Recorded data:
Segment Open

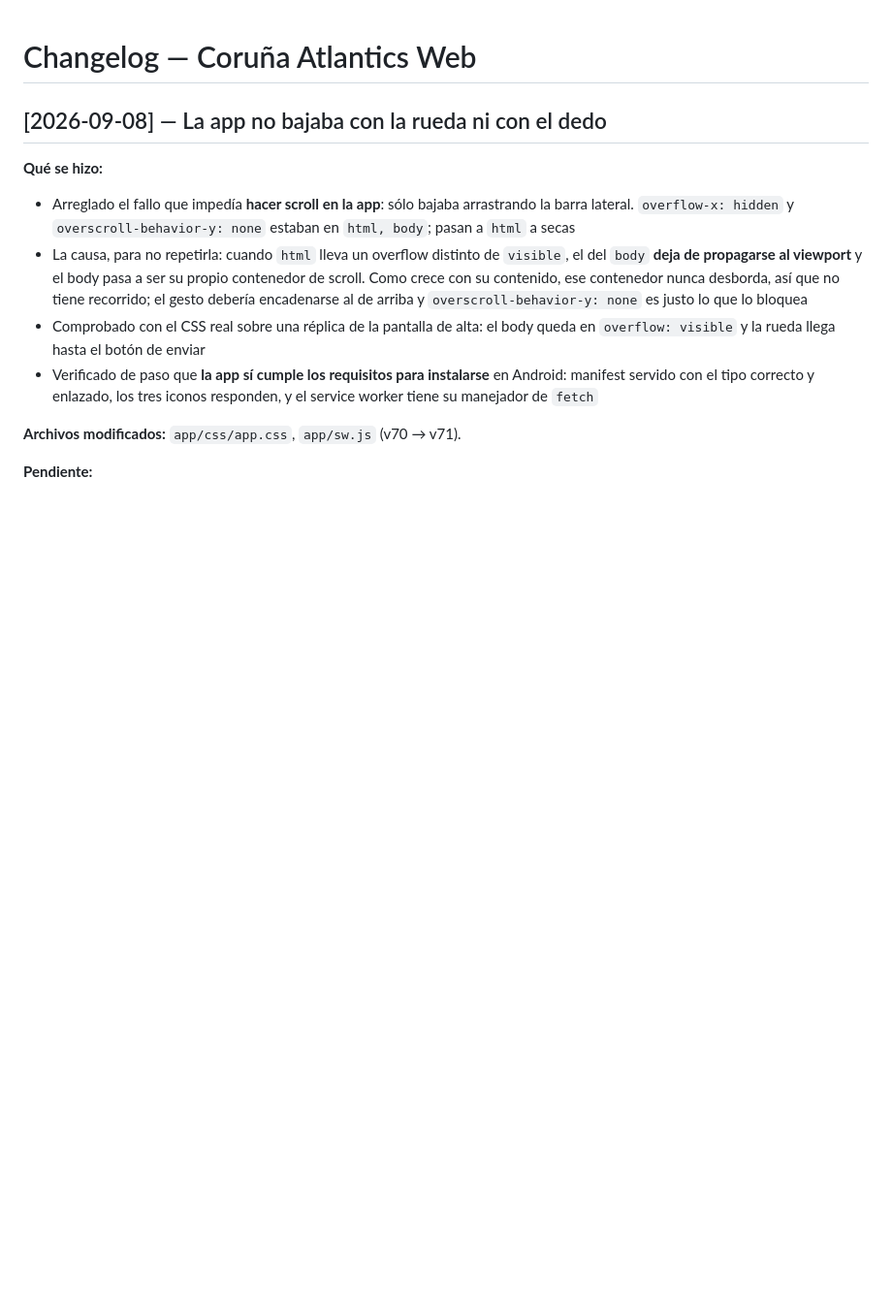
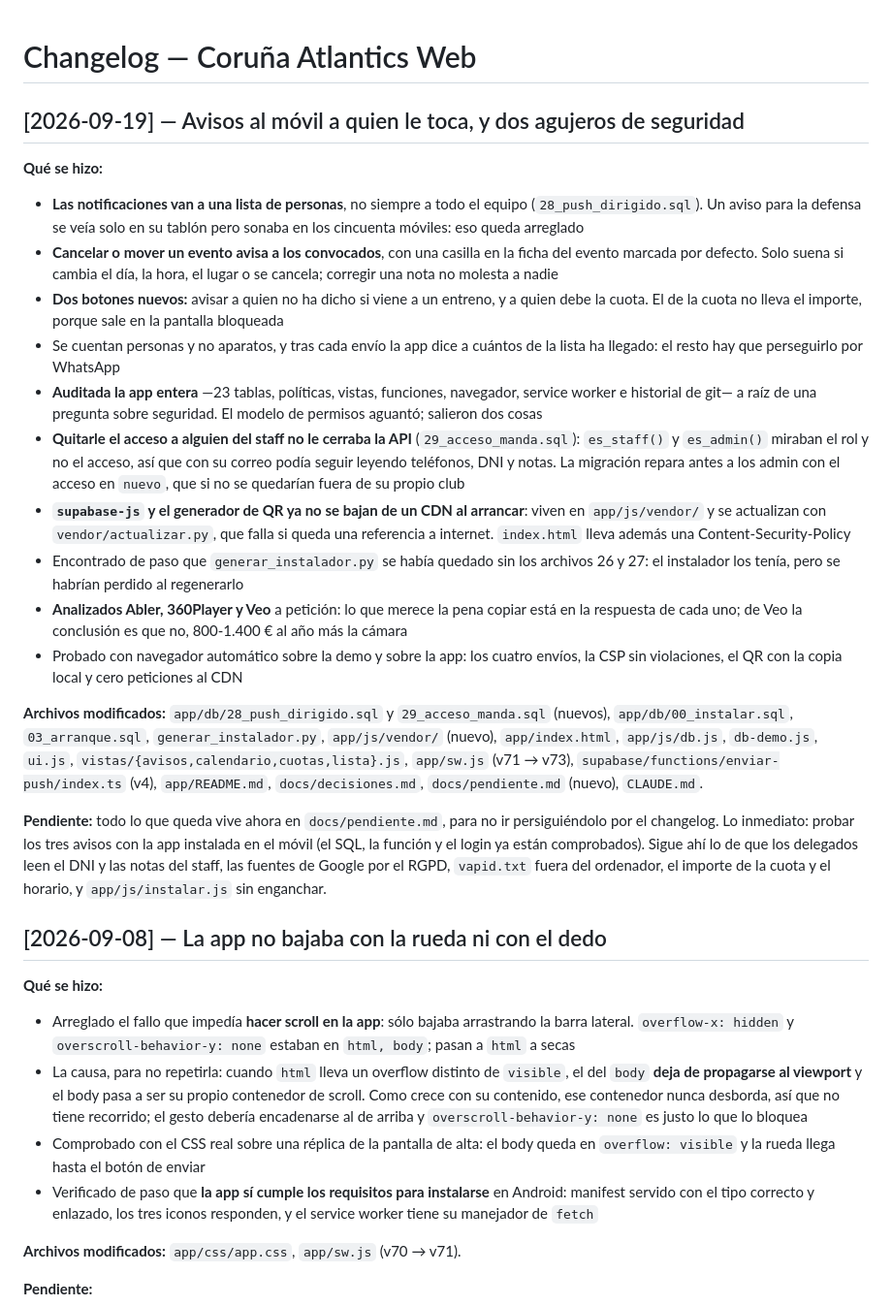
Before and after one commit to luismi1702/corunaatlantics, a Markdown page: CHANGELOG.md, the part around the change. Shown at 97% size. Drawn GitHub-style; blank space fills up the shorter version.

Commit message:
Cierre de sesion: los avisos dirigidos y la auditoria, en el changelog
Co-Authored-By: Claude Opus 5 <noreply@anthropic.com>
Claude-Session: https://claude.ai/code/session_011YbBzVJqidd4gpgL3bvjWG

```diff
--- a/CHANGELOG.md
+++ b/CHANGELOG.md
@@ -1,4 +1,22 @@
 # Changelog — Coruña Atlantics Web
+
+## [2026-09-19] — Avisos al móvil a quien le toca, y dos agujeros de seguridad
+
+**Qué se hizo:**
+- **Las notificaciones van a una lista de personas**, no siempre a todo el equipo (`28_push_dirigido.sql`). Un aviso para la defensa se veía solo en su tablón pero sonaba en los cincuenta móviles: eso queda arreglado
+- **Cancelar o mover un evento avisa a los convocados**, con una casilla en la ficha del evento marcada por defecto. Solo suena si cambia el día, la hora, el lugar o se cancela; corregir una nota no molesta a nadie
+- **Dos botones nuevos:** avisar a quien no ha dicho si viene a un entreno, y a quien debe la cuota. El de la cuota no lleva el importe, porque sale en la pantalla bloqueada
+- Se cuentan personas y no aparatos, y tras cada envío la app dice a cuántos de la lista ha llegado: el resto hay que perseguirlo por WhatsApp
+- **Auditada la app entera** —23 tablas, políticas, vistas, funciones, navegador, service worker e historial de git— a raíz de una pregunta sobre seguridad. El modelo de permisos aguantó; salieron dos cosas
+- **Quitarle el acceso a alguien del staff no le cerraba la API** (`29_acceso_manda.sql`): `es_staff()` y `es_admin()` miraban el rol y no el acceso, así que con su correo podía seguir leyendo teléfonos, DNI y notas. La migración repara antes a los admin con el acceso en `nuevo`, que si no se quedarían fuera de su propio club
+- **`supabase-js` y el generador de QR ya no se bajan de un CDN al arrancar**: viven en `app/js/vendor/` y se actualizan con `vendor/actualizar.py`, que falla si queda una referencia a internet. `index.html` lleva además una Content-Security-Policy
+- Encontrado de paso que `generar_instalador.py` se había quedado sin los archivos 26 y 27: el instalador los tenía, pero se habrían perdido al regenerarlo
+- **Analizados Abler, 360Player y Veo** a petición: lo que merece la pena copiar está en la respuesta de cada uno; de Veo la conclusión es que no, 800-1.400 € al año más la cámara
+- Probado con navegador automático sobre la demo y sobre la app: los cuatro envíos, la CSP sin violaciones, el QR con la copia local y cero peticiones al CDN
+
+**Archivos modificados:** `app/db/28_push_dirigido.sql` y `29_acceso_manda.sql` (nuevos), `app/db/00_instalar.sql`, `03_arranque.sql`, `generar_instalador.py`, `app/js/vendor/` (nuevo), `app/index.html`, `app/js/db.js`, `db-demo.js`, `ui.js`, `vistas/{avisos,calendario,cuotas,lista}.js`, `app/sw.js` (v71 → v73), `supabase/functions/enviar-push/index.ts` (v4), `app/README.md`, `docs/decisiones.md`, `docs/pendiente.md` (nuevo), `CLAUDE.md`.
+
+**Pendiente:** todo lo que queda vive ahora en `docs/pendiente.md`, para no ir persiguiéndolo por el changelog. Lo inmediato: probar los tres avisos con la app instalada en el móvil (el SQL, la función y el login ya están comprobados). Sigue ahí lo de que los delegados leen el DNI y las notas del staff, las fuentes de Google por el RGPD, `vapid.txt` fuera del ordenador, el importe de la cuota y el horario, y `app/js/instalar.js` sin enganchar.
 
 ## [2026-09-08] — La app no bajaba con la rueda ni con el dedo
 
```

Segment Closed

**Goal of the exercise**
Write out the entries again word for word. Do not include the pictures.

**Expected output**
Before and after one commit to luismi1702/corunaatlantics, a Markdown page: CHANGELOG.md, the part around the change. Shown at 97% size. Drawn GitHub-style; blank space fills up the shorter version.

Commit message:
Cierre de sesion: los avisos dirigidos y la auditoria, en el changelog
Co-Authored-By: Claude Opus 5 <noreply@anthropic.com>
Claude-Session: https://claude.ai/code/session_011YbBzVJqidd4gpgL3bvjWG

```diff
--- a/CHANGELOG.md
+++ b/CHANGELOG.md
@@ -1,4 +1,22 @@
 # Changelog — Coruña Atlantics Web
+
+## [2026-09-19] — Avisos al móvil a quien le toca, y dos agujeros de seguridad
+
+**Qué se hizo:**
+- **Las notificaciones van a una lista de personas**, no siempre a todo el equipo (`28_push_dirigido.sql`). Un aviso para la defensa se veía solo en su tablón pero sonaba en los cincuenta móviles: eso queda arreglado
+- **Cancelar o mover un evento avisa a los convocados**, con una casilla en la ficha del evento marcada por defecto. Solo suena si cambia el día, la hora, el lugar o se cancela; corregir una nota no molesta a nadie
+- **Dos botones nuevos:** avisar a quien no ha dicho si viene a un entreno, y a quien debe la cuota. El de la cuota no lleva el importe, porque sale en la pantalla bloqueada
+- Se cuentan personas y no aparatos, y tras cada envío la app dice a cuántos de la lista ha llegado: el resto hay que perseguirlo por WhatsApp
+- **Auditada la app entera** —23 tablas, políticas, vistas, funciones, navegador, service worker e historial de git— a raíz de una pregunta sobre seguridad. El modelo de permisos aguantó; salieron dos cosas
+- **Quitarle el acceso a alguien del staff no le cerraba la API** (`29_acceso_manda.sql`): `es_staff()` y `es_admin()` miraban el rol y no el acceso, así que con su correo podía seguir leyendo teléfonos, DNI y notas. La migración repara antes a los admin con el acceso en `nuevo`, que si no se quedarían fuera de su propio club
+- **`supabase-js` y el generador de QR ya no se bajan de un CDN al arrancar**: viven en `app/js/vendor/` y se actualizan con `vendor/actualizar.py`, que falla si queda una referencia a internet. `index.html` lleva además una Content-Security-Policy
+- Encontrado de paso que `generar_instalador.py` se había quedado sin los archivos 26 y 27: el instalador los tenía, pero se habrían perdido al regenerarlo
+- **Analizados Abler, 360Player y Veo** a petición: lo que merece la pena copiar está en la respuesta de cada uno; de Veo la conclusión es que no, 800-1.400 € al año más la cámara
+- Probado con navegador automático sobre la demo y sobre la app: los cuatro envíos, la CSP sin violaciones, el QR con la copia local y cero peticiones al CDN
+
+**Archivos modificados:** `app/db/28_push_dirigido.sql` y `29_acceso_manda.sql` (nuevos), `app/db/00_instalar.sql`, `03_arranque.sql`, `generar_instalador.py`, `app/js/vendor/` (nuevo), `app/index.html`, `app/js/db.js`, `db-demo.js`, `ui.js`, `vistas/{avisos,calendario,cuotas,lista}.js`, `app/sw.js` (v71 → v73), `supabase/functions/enviar-push/index.ts` (v4), `app/README.md`, `docs/decisiones.md`, `docs/pendiente.md` (nuevo), `CLAUDE.md`.
+
+**Pendiente:** todo lo que queda vive ahora en `docs/pendiente.md`, para no ir persiguiéndolo por el changelog. Lo inmediato: probar los tres avisos con la app instalada en el móvil (el SQL, la función y el login ya están comprobados). Sigue ahí lo de que los delegados leen el DNI y las notas del staff, las fuentes de Google por el RGPD, `vapid.txt` fuera del ordenador, el importe de la cuota y el horario, y `app/js/instalar.js` sin enganchar.
 
 ## [2026-09-08] — La app no bajaba con la rueda ni con el dedo
 
```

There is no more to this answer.